The problem is that this species is evolving faster than the film industry’s conventional understandings of what documentary is. It is a major issue that many awards and competitions for documentaries are finding it harder recognize documentaries that access the full spectrum of cinema’s aesthetics and that experiment in a hybrid space. This is a great shame: As in all art, the most exciting work is made in the grayest of spaces.
Just defining a film’s genre is edging toward the impossible: at Locarno Film Festival this year, there were feature films that felt like documentaries (“Paradise,” shot illicitly in Iran), films that were partly scripted and partly improvised doco with actors playing themselves (“Olmo and the Seagull, “a Danish, French, Brazilian, Portugese co-production), and narrative features that incorporated documentary elements (“The Sky Trembles…,” a British art film set in Morocco that felt closer to something you’d watch in a gallery).

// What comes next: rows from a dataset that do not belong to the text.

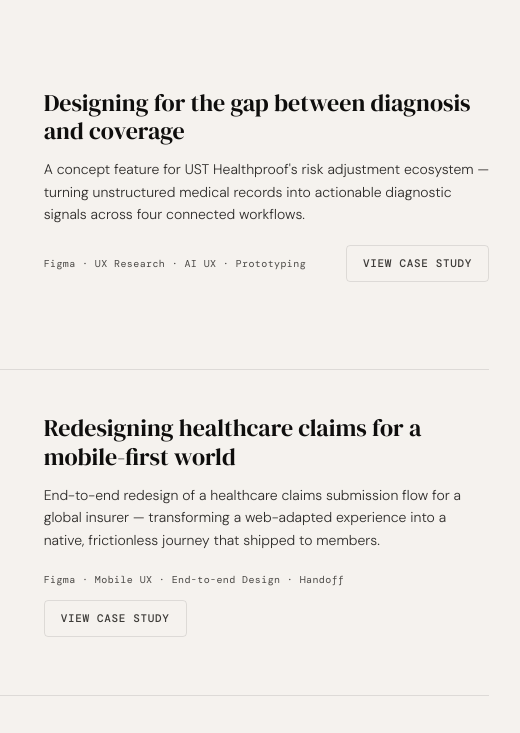
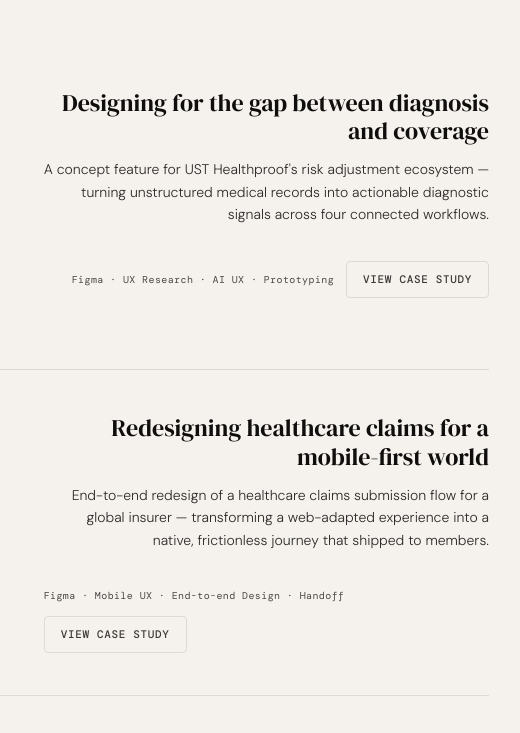
Before and after one commit to sharikabenny-max/super-duper-goggles, a plain HTML site: page index.html in a window 1280 px wide. Shown: the part 1048-1781 px from the top of the page, 509-1029 px from the left. Drawn offline with nearby package versions, Linux system fonts and the light colour scheme.

Commit message:
Update index.html

```diff
--- a/index.html
+++ b/index.html
@@ -78,7 +78,10 @@
   [data-theme="light"] .tag-enterprise { background: #D6E8FA; color: #1A3A5C; }
   .case-thumb { width: 100%; aspect-ratio: 4/3; border-radius: 8px; border: 1px solid var(--rule); background: var(--paper-3); display: flex; align-items: center; justify-content: center; font-family: 'DM Mono', monospace; font-size: 10px; color: var(--ink-4); letter-spacing: 0.06em; margin-top: 0.75rem; overflow: hidden; }
   .case-thumb img { width: 100%; height: 100%; object-fit: cover; }
-  .case-right { padding-top: 0.25rem; }
+  .case-right { display: flex;
+  flex-direction: column;
+  align-items: flex-end;
+  text-align: right; padding-top: 0.25rem; }
   .case-title { font-family: 'DM Serif Display', Georgia, serif; font-size: 1.5rem; font-weight: 400; color: var(--ink); margin-bottom: 0.75rem; line-height: 1.2; }
   .case-desc { font-size: 14px; color: var(--ink-3); line-height: 1.6; margin-bottom: 1rem; }
   .case-footer-row { display: flex; justify-content: space-between; align-items: center; margin-top: 1.25rem; flex-wrap: wrap; gap: 0.75rem; }
@@ -168,18 +171,18 @@
       </div>
 
       <div class="case-list" role="list">
-        <article class="case-item fade-in" role="listitem" aria-label="Case study 01: ClearChart">
+        <article class="case-item fade-in" role="listitem" aria-label="Case study 01: Healthproof">
           <div class="case-left">
             <span class="case-num" aria-hidden="true">Case study 01</span>
             <span class="case-tag tag-health">Healthcare</span>
-            <div class="case-thumb" role="img" aria-label="ClearChart case study cover"> <img src="images/healthproof.png" alt="Healthproof case study cover"></div>
+            <div class="case-thumb" role="img" aria-label="Healthproof case study cover"> <img src="images/healthproof.png" alt="Healthproof case study cover"></div>
           </div>
           <div class="case-right">
             <h2 class="case-title">Designing for the gap between diagnosis and coverage</h2>
             <p class="case-desc">A concept feature for UST Healthproof's risk adjustment ecosystem — turning unstructured medical records into actionable diagnostic signals across four connected workflows.</p>
             <div class="case-footer-row">
               <span class="case-tools" aria-label="Tools used">Figma · UX Research · AI UX · Prototyping</span>
-              <a class="case-arrow" href="clearchart.html" aria-label="View ClearChart case study">View case study</a>
+              <a class="case-arrow" href="clearchart.html" aria-label="View Healthproof case study">View case study</a>
             </div>
           </div>
         </article>
```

Guerin’s “Academy of the Muses” smudges the boundaries even more. It follows Italian professor Raffaele Pinto engaging in vivid discussions of love, beauty and truth with his class. The conversations move from the theoretical — Dante, Apollo and Orpheus — to the personal, as Pinto begins to use his position to seduce his adoring female students. Watching the film is like drinking too much coffee with your smartest, most sparkling friends, going beyond your pre-formed ideas and reaching new conclusions together through animated debate.
Like “Chi,” “Academy” works because its form perfectly expresses its themes. Director José Luis Guerin shoots his subjects through the glass of café and car windows, so that their faces are filtered through the reflections of bikes, trucks, people, trees and other signs of life in the world around them. The film becomes about their faces in thought and about intellect as it flickers in their eyes and micro-expressions. Guerin depicts a totally different vision of beauty: a brainy beauty expressed in ideas and words and thoughts rather than physical actions.
Starting with a scene from a real-life classroom discussion, “Academy” appears as a documentary. But it is in fact largely scripted from thereon in. The professor is real, as his wife (who annihilates him, intellectually and to great comic effect), as are his students. It is intentionally shot like a documentary, but almost breaches the zone of a rom-com or melodrama, hence its placement in Locarno’s Signs of Life program, dedicated to frontier regions of experimentation.
Both “Chi” and “Academy of the Muses” show a passage of cinema in proliferation and transformation, brimming with formal possibility. Neither fit into any pre-existing notion of cinema. The hybrid sub-genre could move in a million future directions. Indeed, the barrier between fiction and non-fiction is already blurring at a faster pace than we can redefine.